By Ellen Thompson/Havre Daily Newsfirstname.lastname@example.org
A year after the Havre Public Schools superintendent declared enrollment stabilized, the school district has lost 77 students, which could cause HPS's state funding to drop $325,000 next year.
This month's count showed 56 fewer students in the elementary school district, which includes Havre Middle School, and 11 fewer at Havre High School. The total enrollment for Havre schools was 1,928.
An average of two enrollment counts, one in October and another in February, will be the official number the state uses to allocate funds to the district.
In the past, a decrease in enrollment has meant that the schools ask taxpayers for more support. That cannot happen this year, Superintendent Kirk Miller said today.
"Currently the elementary and high school districts are near the 100 percent budget mark, close to the (tax) cap. Tax increases are not an option," he said.
This month's figure is "a heads-up," board member Kathie Newell said. "We've had to make tough decisions before. When the time comes, there will be a lot of decisions and a lot of thinking outside the box before we cut academic programs or positions."
This time last year, Miller said he was "cautiously optimistic" that enrollment had stabilized. In February, when enrollment had increased by five students, Miller said, "Our enrollment has stabilized. I believe that means our economy in Havre has stabilized also. People are staying here."
The district's optimism was short-lived.
"At that time, we were hoping that the economy was stabilizing in the community and that families were going to stay put. What we found is that only held for one year," Miller said. "A benefit last year was that the Border Patrol increased their staffing significantly. ... We've had other people leave."
Miller said this year's loss was "in the range of what we expected. We were looking at down 50 to 80 based on graduating senior class (size) and the entering kindergarten class (size). A larger senior class graduated."
School district administrators are waiting until they see the February enrollment count before they firm up the estimate of lost state revenue. They also will be watching for developments in the courts and the Legislature that might offset the revenue loss, HPS director of operations Ric Floren said.
The Montana Supreme Court will begin hearing arguments in a school funding lawsuit on Oct. 20, two months before the Legislature begins its session.
The lawsuit claims that Montana does not fund its schools adequately or fairly. The plaintiffs demand that the state increase funding. Plaintiffs also asked that a decision be reached before the Legislature meets in January.
This year Montana is looking at a possible budget surplus, and both gubernatorial candidates have mentioned putting that money toward education.
Miller has been superintendent of Havre Public Schools for nine years, and eight of the nine he has seen falling enrollment. There has been an overall decrease of 25 percent in nine years, he said.

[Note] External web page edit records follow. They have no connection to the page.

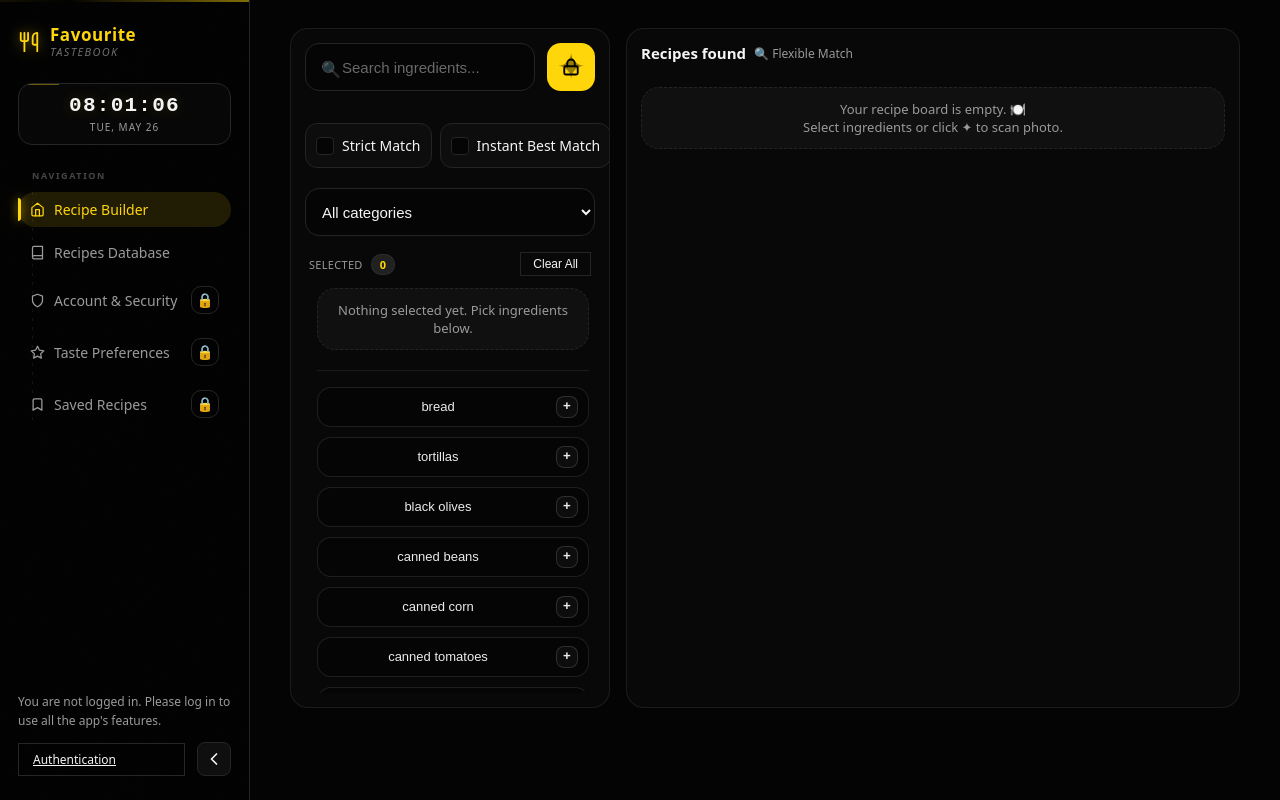
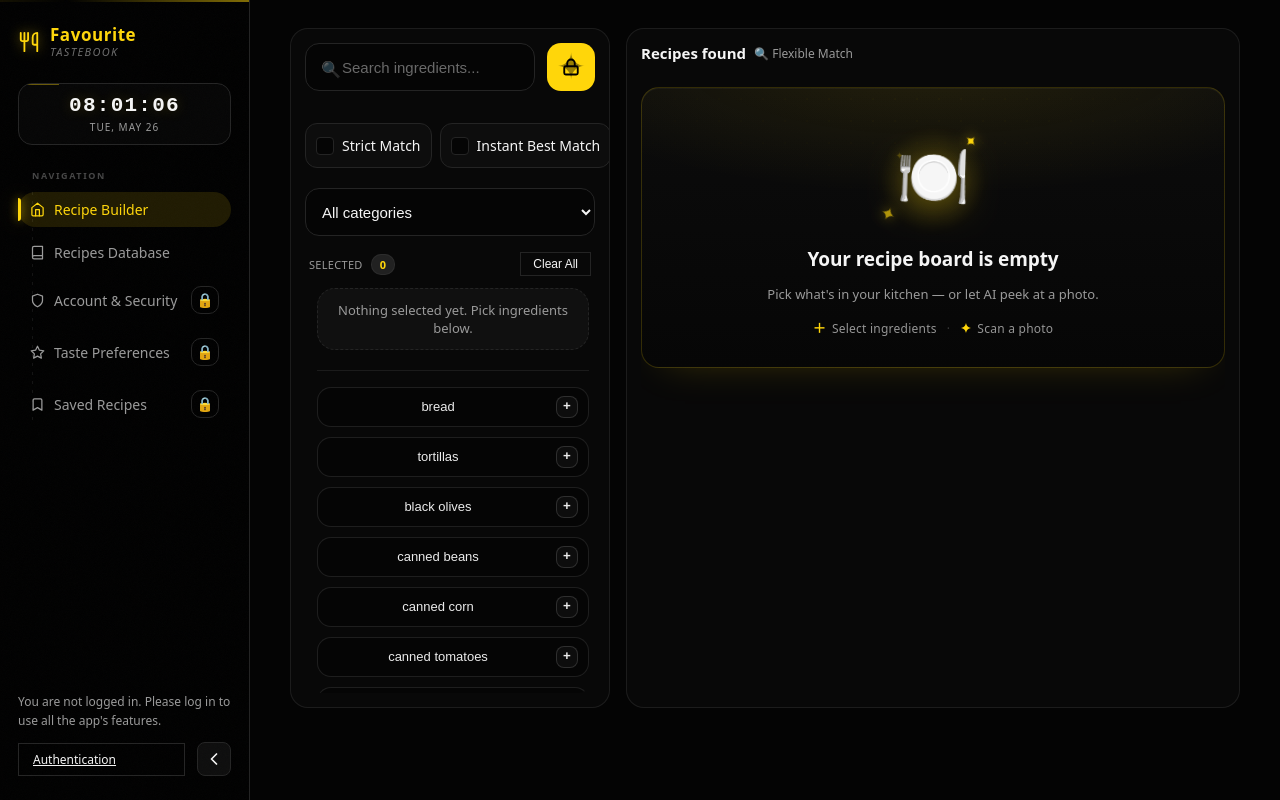
Before and after one commit to SueRix/Favourite-Tastebook, a Django app: page /home/ in a window 1280 px wide. Run offline with Django 5.2, Linux system fonts and the light colour scheme; data comes from the database, SQL or seed files in the repository; parts of the project's set-up code (start-up, migrations or seed data) failed here and were passed over; some libraries are stand-ins or nearby versions.

Commit message:
UI recipe found improvements

```diff
--- a/favourite_tastebook/recipe_manager/static/css/home.css
+++ b/favourite_tastebook/recipe_manager/static/css/home.css
@@ -169,6 +169,173 @@ main {
     padding: 12px;
     font-size: 13px;
     text-align: center;
+}
+
+/* ==========================================================================
+   EMPTY RECIPE BOARD (hero placeholder)
+   Black & yellow themed empty state with animated plate + sparkles.
+   ========================================================================== */
+.empty-board {
+    position: relative;
+    overflow: hidden;
+    padding: 40px 28px 32px;
+    border-radius: var(--radius-xl);
+    border: 1px solid rgba(255, 214, 10, 0.18);
+    background:
+        radial-gradient(120% 80% at 50% -10%, rgba(255, 214, 10, 0.10), transparent 60%),
+        linear-gradient(180deg, #0c0c0c 0%, #060606 100%);
+    box-shadow:
+        inset 0 1px 0 rgba(255, 255, 255, 0.04),
+        0 14px 40px -24px rgba(255, 214, 10, 0.25);
+    display: flex;
+    flex-direction: column;
+    align-items: center;
+    gap: 12px;
+    isolation: isolate;
+}
+
+.empty-board::before {
+    content: "";
+    position: absolute;
+    inset: 0;
+    background-image:
+        radial-gradient(rgba(255, 214, 10, 0.08) 1px, transparent 1px);
+    background-size: 22px 22px;
+    background-position: 0 0;
+    opacity: 0.35;
+    mask-image: radial-gradient(120% 80% at 50% 0%, black, transparent 70%);
+    -webkit-mask-image: radial-gradient(120% 80% at 50% 0%, black, transparent 70%);
+    pointer-events: none;
+    z-index: -1;
+}
+
+.empty-board__stage {
+    position: relative;
+    width: 104px;
+    height: 104px;
+    display: grid;
+    place-items: center;
+    margin-bottom: 2px;
+}
+
+.empty-board__glow {
+    position: absolute;
+    inset: -10px;
+    border-radius: 50%;
+    background: radial-gradient(circle at 50% 50%,
+        rgba(255, 214, 10, 0.32),
+        rgba(255, 214, 10, 0) 62%);
+    filter: blur(6px);
+    z-index: -1;
+    animation: empty-board-pulse 3.6s ease-in-out infinite;
+}
+
+.empty-board__plate {
+    font-size: 60px;
+    line-height: 1;
+    filter: drop-shadow(0 8px 16px rgba(255, 214, 10, 0.25));
+    animation: empty-board-float 4.5s ease-in-out infinite;
+}
+
+.empty-board__spark {
+    position: absolute;
+    color: var(--accent, #ffd60a);
+    line-height: 1;
+    text-shadow: 0 0 10px rgba(255, 214, 10, 0.7);
+    animation: empty-board-twinkle 2.6s ease-in-out infinite;
+}
+
+.empty-board__spark--1 {
+    top: 6px;
+    right: 8px;
+    font-size: 14px;
+    animation-delay: 0s;
+}
+
+.empty-board__spark--2 {
+    bottom: 10px;
+    left: 0;
+    font-size: 18px;
+    animation-delay: 0.7s;
+}
+
+.empty-board__spark--3 {
+    top: 22px;
+    left: 14px;
+    font-size: 11px;
+    animation-delay: 1.3s;
+}
+
+.empty-board .empty-board-title {
+    font-size: 19px;
+    font-weight: 700;
+    color: var(--text-main, #f5f5f5);
+    letter-spacing: -0.005em;
+}
+
+.empty-board .empty-board-desc {
+    font-size: 13px;
+    color: var(--text-muted, #9a9a9a);
+    line-height: 1.55;
+    max-width: 340px;
+    margin: 0 auto;
+}
+
+.empty-board__hints {
+    display: inline-flex;
+    align-items: center;
+    gap: 10px;
+    margin-top: 6px;
+    flex-wrap: wrap;
+    justify-content: center;
+    color: rgba(245, 245, 245, 0.55);
+    font-size: 12px;
+    letter-spacing: 0.02em;
+}
+
+.empty-board__hint {
+    display: inline-flex;
+    align-items: center;
+    gap: 6px;
+    color: rgba(245, 245, 245, 0.6);
+    font-weight: 400;
+    line-height: 1;
+}
+
+.empty-board__hint-glyph {
+    color: var(--accent, #ffd60a);
+    font-weight: 700;
+    font-size: 13px;
+    line-height: 1;
+}
+
+.empty-board__hint-sep {
+    color: rgba(245, 245, 245, 0.22);
+    font-size: 12px;
+    line-height: 1;
+}
+
+@keyframes empty-board-float {
+    0%, 100% { transform: translateY(0) rotate(-2deg); }
+    50%      { transform: translateY(-6px) rotate(2deg); }
+}
+
+@keyframes empty-board-pulse {
+    0%, 100% { opacity: 0.55; transform: scale(0.94); }
+    50%      { opacity: 0.95; transform: scale(1.06); }
+}
+
+@keyframes empty-board-twinkle {
+    0%, 100% { opacity: 0.25; transform: scale(0.85) rotate(0deg); }
+    50%      { opacity: 1;    transform: scale(1.15) rotate(45deg); }
+}
+
+@media (prefers-reduced-motion: reduce) {
+    .empty-board__plate,
+    .empty-board__glow,
+    .empty-board__spark {
+        animation: none !important;
+    }
 }
 
 /* ==========================================================================
--- a/favourite_tastebook/recipe_manager/templates/partials/recipes_found.html
+++ b/favourite_tastebook/recipe_manager/templates/partials/recipes_found.html
@@ -9,9 +9,26 @@
 </span>
 
 {% if not selected_count %}
-    <div class="placeholder-card placeholder-card-center result-reveal-fast">
-        <div class="empty-board-title">Your recipe board is empty. 🍽️</div>
-        <div class="empty-board-desc">Select ingredients or click <span class="accent-star">✦</span> to scan photo.
+    <div class="placeholder-card placeholder-card-center empty-board result-reveal-fast">
+        <div class="empty-board__stage" aria-hidden="true">
+            <span class="empty-board__glow"></span>
+            <span class="empty-board__plate">🍽️</span>
+            <span class="empty-board__spark empty-board__spark--1">✦</span>
+            <span class="empty-board__spark empty-board__spark--2">✦</span>
+            <span class="empty-board__spark empty-board__spark--3">✦</span>
+        </div>
+        <div class="empty-board-title">Your recipe board is empty</div>
+        <div class="empty-board-desc">Pick what's in your kitchen — or let AI peek at a photo.</div>
+        <div class="empty-board__hints" role="note">
+            <span class="empty-board__hint">
+                <span class="empty-board__hint-glyph" aria-hidden="true">＋</span>
+                <span>Select ingredients</span>
+            </span>
+            <span class="empty-board__hint-sep" aria-hidden="true">·</span>
+            <span class="empty-board__hint">
+                <span class="empty-board__hint-glyph accent-star" aria-hidden="true">✦</span>
+                <span>Scan a photo</span>
+            </span>
         </div>
     </div>
 {% else %}
```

"It is a reflection of what's happening in our economy in north-central and eastern Montana, where people are moving to other parts of our state and out of the state," Miller said.